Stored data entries

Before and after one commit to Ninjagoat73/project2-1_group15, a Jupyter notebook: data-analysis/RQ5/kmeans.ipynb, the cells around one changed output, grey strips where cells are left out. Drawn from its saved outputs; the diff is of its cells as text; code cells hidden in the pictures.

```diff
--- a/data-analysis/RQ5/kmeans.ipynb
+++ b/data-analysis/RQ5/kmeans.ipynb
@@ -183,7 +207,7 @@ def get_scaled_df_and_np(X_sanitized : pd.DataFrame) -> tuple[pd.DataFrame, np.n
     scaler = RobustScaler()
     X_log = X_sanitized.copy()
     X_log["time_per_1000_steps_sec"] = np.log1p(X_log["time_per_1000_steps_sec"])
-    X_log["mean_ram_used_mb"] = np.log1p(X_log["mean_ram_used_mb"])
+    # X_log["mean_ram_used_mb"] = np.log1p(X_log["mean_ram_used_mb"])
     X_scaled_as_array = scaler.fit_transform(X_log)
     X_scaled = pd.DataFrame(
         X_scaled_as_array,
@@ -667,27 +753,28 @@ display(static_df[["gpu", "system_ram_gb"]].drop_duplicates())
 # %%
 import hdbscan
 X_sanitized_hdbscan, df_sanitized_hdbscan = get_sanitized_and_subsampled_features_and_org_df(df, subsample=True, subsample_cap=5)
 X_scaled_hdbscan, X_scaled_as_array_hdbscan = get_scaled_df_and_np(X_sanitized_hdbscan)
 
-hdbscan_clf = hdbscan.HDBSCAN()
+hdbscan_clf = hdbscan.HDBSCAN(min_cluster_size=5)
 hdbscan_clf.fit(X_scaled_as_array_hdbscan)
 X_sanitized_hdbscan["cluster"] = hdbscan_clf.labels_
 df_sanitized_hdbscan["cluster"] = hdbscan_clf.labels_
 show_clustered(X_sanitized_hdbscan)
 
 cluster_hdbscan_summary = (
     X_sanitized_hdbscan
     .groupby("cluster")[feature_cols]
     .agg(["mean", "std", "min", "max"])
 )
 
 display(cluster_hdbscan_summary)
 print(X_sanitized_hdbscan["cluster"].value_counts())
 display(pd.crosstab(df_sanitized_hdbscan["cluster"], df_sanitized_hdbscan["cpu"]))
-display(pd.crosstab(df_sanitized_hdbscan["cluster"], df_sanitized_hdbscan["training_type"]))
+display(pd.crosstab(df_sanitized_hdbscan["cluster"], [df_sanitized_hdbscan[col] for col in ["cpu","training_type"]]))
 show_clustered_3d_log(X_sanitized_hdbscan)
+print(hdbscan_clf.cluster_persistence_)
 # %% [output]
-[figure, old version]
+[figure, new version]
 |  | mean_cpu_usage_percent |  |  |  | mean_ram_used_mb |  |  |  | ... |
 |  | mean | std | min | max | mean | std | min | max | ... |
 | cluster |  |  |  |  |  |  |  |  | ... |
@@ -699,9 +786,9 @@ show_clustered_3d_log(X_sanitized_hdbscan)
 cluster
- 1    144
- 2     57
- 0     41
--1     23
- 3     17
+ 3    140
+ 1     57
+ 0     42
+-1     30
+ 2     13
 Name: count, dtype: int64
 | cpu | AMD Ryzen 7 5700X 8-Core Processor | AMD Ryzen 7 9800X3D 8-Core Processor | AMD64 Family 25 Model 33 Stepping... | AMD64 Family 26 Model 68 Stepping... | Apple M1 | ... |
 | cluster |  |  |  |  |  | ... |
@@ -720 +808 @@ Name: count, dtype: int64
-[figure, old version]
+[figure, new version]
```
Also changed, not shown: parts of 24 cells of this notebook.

(Aim of the task) Repeat all entries. Match them exactly.

(Solution)
Before and after one commit to Ninjagoat73/project2-1_group15, a Jupyter notebook: data-analysis/RQ5/kmeans.ipynb, the cells around one changed output, grey strips where cells are left out. Drawn from its saved outputs; the diff is of its cells as text; code cells hidden in the pictures.

```diff
--- a/data-analysis/RQ5/kmeans.ipynb
+++ b/data-analysis/RQ5/kmeans.ipynb
@@ -183,7 +207,7 @@ def get_scaled_df_and_np(X_sanitized : pd.DataFrame) -> tuple[pd.DataFrame, np.n
     scaler = RobustScaler()
     X_log = X_sanitized.copy()
     X_log["time_per_1000_steps_sec"] = np.log1p(X_log["time_per_1000_steps_sec"])
-    X_log["mean_ram_used_mb"] = np.log1p(X_log["mean_ram_used_mb"])
+    # X_log["mean_ram_used_mb"] = np.log1p(X_log["mean_ram_used_mb"])
     X_scaled_as_array = scaler.fit_transform(X_log)
     X_scaled = pd.DataFrame(
         X_scaled_as_array,
@@ -667,27 +753,28 @@ display(static_df[["gpu", "system_ram_gb"]].drop_duplicates())
 # %%
 import hdbscan
 X_sanitized_hdbscan, df_sanitized_hdbscan = get_sanitized_and_subsampled_features_and_org_df(df, subsample=True, subsample_cap=5)
 X_scaled_hdbscan, X_scaled_as_array_hdbscan = get_scaled_df_and_np(X_sanitized_hdbscan)
 
-hdbscan_clf = hdbscan.HDBSCAN()
+hdbscan_clf = hdbscan.HDBSCAN(min_cluster_size=5)
 hdbscan_clf.fit(X_scaled_as_array_hdbscan)
 X_sanitized_hdbscan["cluster"] = hdbscan_clf.labels_
 df_sanitized_hdbscan["cluster"] = hdbscan_clf.labels_
 show_clustered(X_sanitized_hdbscan)
 
 cluster_hdbscan_summary = (
     X_sanitized_hdbscan
     .groupby("cluster")[feature_cols]
     .agg(["mean", "std", "min", "max"])
 )
 
 display(cluster_hdbscan_summary)
 print(X_sanitized_hdbscan["cluster"].value_counts())
 display(pd.crosstab(df_sanitized_hdbscan["cluster"], df_sanitized_hdbscan["cpu"]))
-display(pd.crosstab(df_sanitized_hdbscan["cluster"], df_sanitized_hdbscan["training_type"]))
+display(pd.crosstab(df_sanitized_hdbscan["cluster"], [df_sanitized_hdbscan[col] for col in ["cpu","training_type"]]))
 show_clustered_3d_log(X_sanitized_hdbscan)
+print(hdbscan_clf.cluster_persistence_)
 # %% [output]
-[figure, old version]
+[figure, new version]
 |  | mean_cpu_usage_percent |  |  |  | mean_ram_used_mb |  |  |  | ... |
 |  | mean | std | min | max | mean | std | min | max | ... |
 | cluster |  |  |  |  |  |  |  |  | ... |
@@ -699,9 +786,9 @@ show_clustered_3d_log(X_sanitized_hdbscan)
 cluster
- 1    144
- 2     57
- 0     41
--1     23
- 3     17
+ 3    140
+ 1     57
+ 0     42
+-1     30
+ 2     13
 Name: count, dtype: int64
 | cpu | AMD Ryzen 7 5700X 8-Core Processor | AMD Ryzen 7 9800X3D 8-Core Processor | AMD64 Family 25 Model 33 Stepping... | AMD64 Family 26 Model 68 Stepping... | Apple M1 | ... |
 | cluster |  |  |  |  |  | ... |
@@ -720 +808 @@ Name: count, dtype: int64
-[figure, old version]
+[figure, new version]
```
Also changed, not shown: parts of 24 cells of this notebook.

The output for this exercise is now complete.